For this trip, I opted for the Holiday Inn Express, which was fine – maybe a little pricey, but that’s the area’s going rate.
Riding solo trips in places like Canyonlands is something to be thoughtfully and carefully considered. It’s all fun and games until something goes wrong – a mechanical failure or an injury will seriously complicate one’s day. I carry two satellite communications devices and use my brain – there’s almost no mobile coverage for the entire route. The White Rim Trail is remote, but reasonably well-traveled with essentially one road to follow. If something were to happen, it wouldn’t be too long before another traveler would come along. But I carry tools, spare parts, plenty of fuel and LOTS of water. Most sources will suggest a gallon of water per day per person, especially when it’s hot.
I LOVE beginning rides at dawn. The light is beautiful, temperatures cool, wind calm and practically zero traffic.
I trucked to the corner of Highway 313 and Mineral Road in the dark, parked the truck, unloaded the bike and geared up as the sun was just getting bright enough to ride. Here’s a map! White Rim is a circuitous trip and there’s plenty of discussion about which direction to ride – I chose anti-clockwise to keep the sun out of my eyes at the beginning of the trip. The early start and direction also means I hit the Green River sandy spots early – many suggest it’s the most difficult part of the ride. On this trip, the sand was pretty well packed and on the 500 was not even memorable. Technically, the riding is easy as long as it’s dry. In the rain on a bigger bike, the White Rim can become a serious handful of snotty mud that’s best avoided.
My riding is always a compromise between enjoying the sights and enjoying the riding. Fast enough to keep it interesting (and legal) but slow enough to appreciate the scenery.
The speed limit on the White Rim Trail is 15 MPH and is enforced.
For those interested in bikes and rides like this, here’s a list of some of my favorite resources- they’re not sponsors, but I like ’em.
www.motoventures.com for training- a great dirt-first program. Motoventures will start you as if you’ve never seen a motorcycle before.
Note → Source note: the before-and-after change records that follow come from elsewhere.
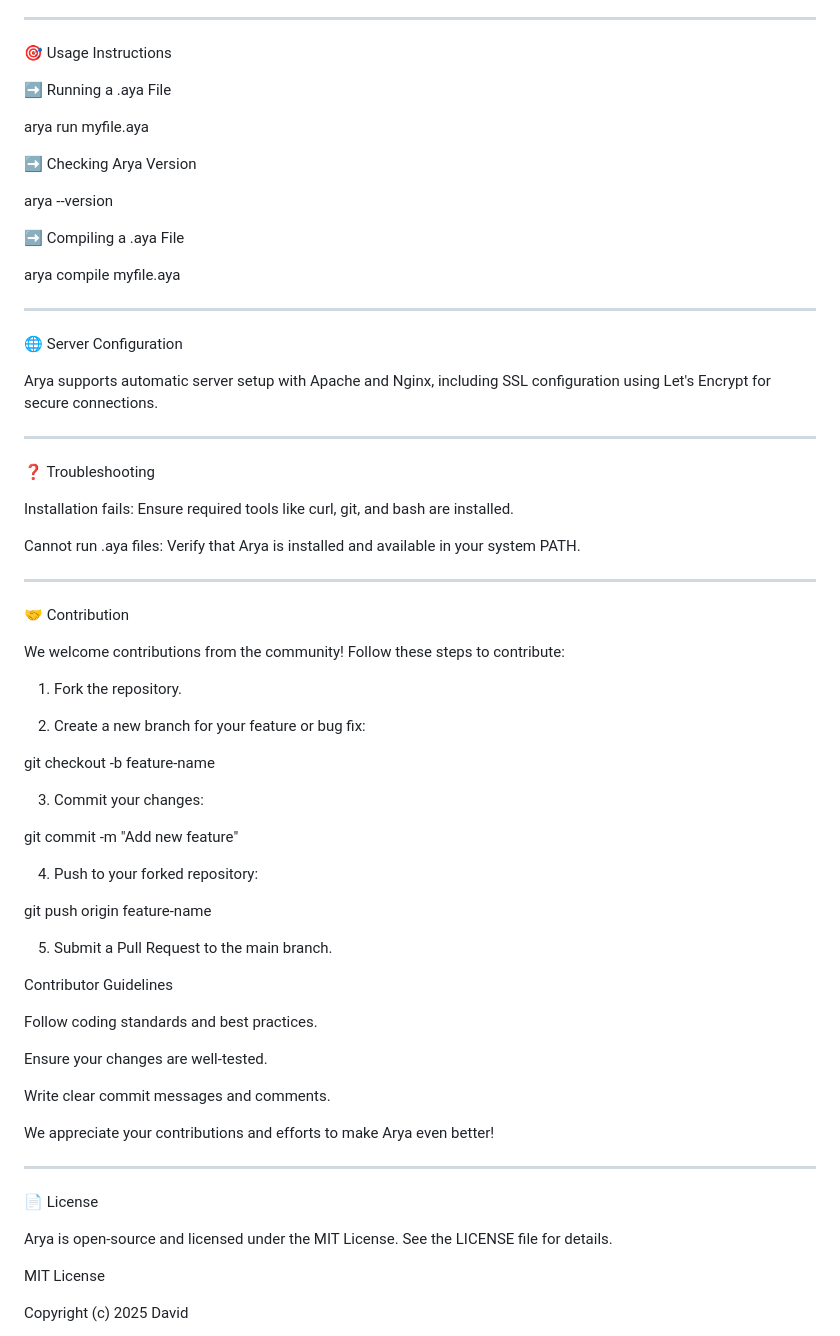
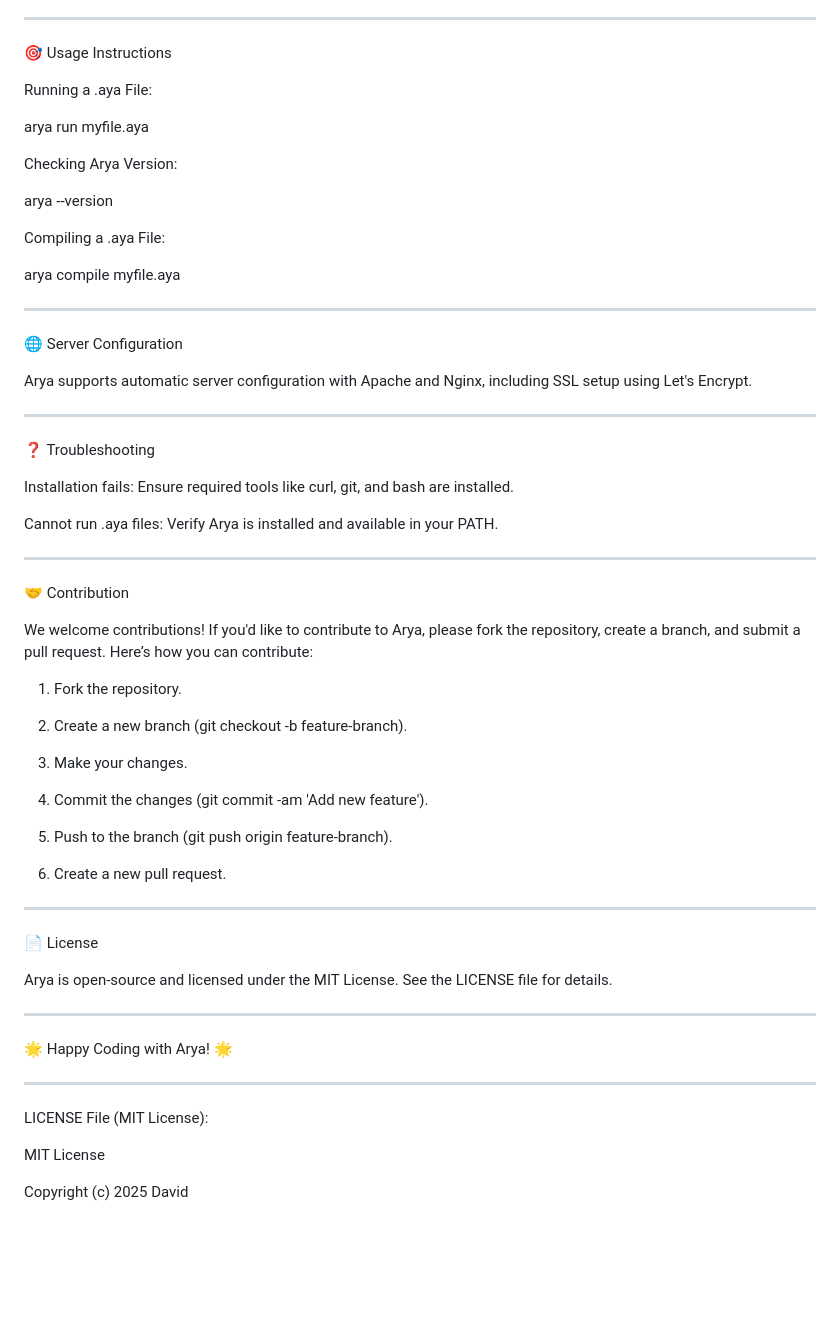
Before and after one commit to david0154/Arya, a Markdown page: README.md, the part around the change printed below. GitHub-like rendering; blank space fills up the shorter version.

```diff
--- a/README.md
+++ b/README.md
@@ -121,24 +82,25 @@ sudo bash install.sh
 
 🎯 Usage Instructions
 
-➡️ Running a .aya File
+Running a .aya File:
 
 arya run myfile.aya
 
-➡️ Checking Arya Version
+Checking Arya Version:
 
 arya --version
 
-➡️ Compiling a .aya File
+Compiling a .aya File:
 
 arya compile myfile.aya
+
 
 
 ---
 
 🌐 Server Configuration
 
-Arya supports automatic server setup with Apache and Nginx, including SSL configuration using Let's Encrypt for secure connections.
+Arya supports automatic server configuration with Apache and Nginx, including SSL setup using Let's Encrypt.
 
 
 ---
@@ -147,7 +109,7 @@ Arya supports automatic server setup with Apache and Nginx, including SSL config
 
 Installation fails: Ensure required tools like curl, git, and bash are installed.
 
-Cannot run .aya files: Verify that Arya is installed and available in your system PATH.
+Cannot run .aya files: Verify Arya is installed and available in your PATH.
 
 
 
@@ -155,40 +117,27 @@ Cannot run .aya files: Verify that Arya is installed and available in your syste
 
 🤝 Contribution
 
-We welcome contributions from the community! Follow these steps to contribute:
+We welcome contributions! If you'd like to contribute to Arya, please fork the repository, create a branch, and submit a pull request.
+Here’s how you can contribute:
 
 1. Fork the repository.
 
 
-2. Create a new branch for your feature or bug fix:
-
-git checkout -b feature-name
+2. Create a new branch (git checkout -b feature-branch).
 
 
-3. Commit your changes:
-
-git commit -m "Add new feature"
+3. Make your changes.
 
 
-4. Push to your forked repository:
-
-git push origin feature-name
+4. Commit the changes (git commit -am 'Add new feature').
 
 
-5. Submit a Pull Request to the main branch.
+5. Push to the branch (git push origin feature-branch).
 
 
-
-Contributor Guidelines
-
-Follow coding standards and best practices.
-
-Ensure your changes are well-tested.
-
-Write clear commit messages and comments.
+6. Create a new pull request.
 
 
-We appreciate your contributions and efforts to make Arya even better!
 
 
 ---
@@ -196,6 +145,16 @@ We appreciate your contributions and efforts to make Arya even better!
 📄 License
 
 Arya is open-source and licensed under the MIT License. See the LICENSE file for details.
+
+
+---
+
+🌟 Happy Coding with Arya! 🌟
+
+
+---
+
+LICENSE File (MIT License):
 
 MIT License
 
```
Also changed, not shown: other parts of README.md (+18 -62 lines).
Great for beginners, but also for those who likely have developed bad habits in the past. Very friendly environment for women and kids, too.
www.ktmusa.com makers of the finest motorcycles ever created by nonspecifichigherpower.
www.rockymountainatvmc.com PLENTY of inventory, shipping is fast and reliable. OEM parts, too.
www.revzilla.com Revzilla is an amazing retailer. They’re in-house video procession is incredible for any type of products. Very comprehensive video demos for many products. well done, a great resource.
www.findmespot.com/en/ I carry a SPOT satellite tracker wherever I ride- peace of mind for me and my family.
www.findmespot.com/en/ Although possible redundant with the SPOT, I also carry an InReach device with allows two-way, satellite based communications.
www.toyota.com/tundra LOVE our Tundra.
www.klim.com/off-road Ride with protective gear. Always.
www.araiamericas.com/helmets/xd4 Have a $10 head? Buy a $10 helmet. They don’t sell those at Arai.
https://www.chapmoto.com/sidi-crossfire-2-ta-boots-parent-043-2131-x-40 Chaparral Motorsports is a big retailer of motorcycles and associated gear, and my Sidi Crossfire boots came from there. Sure, one can fine lighter boots that one can hike or walk in a museum, and I think that’s great. I have sneakers for that. If I’m on a bike, I’m in these boots- they’ve saves my feet, shins and ankles more times than I can count.
www.siriusxm.com Every bike I have has an XM player on it. My buddies think I’m crazy.
www.giantloopmoto.com for the Mojavi saddlebags that are always on my bikes, full of tools, tubes, first aid and various bits and bobs.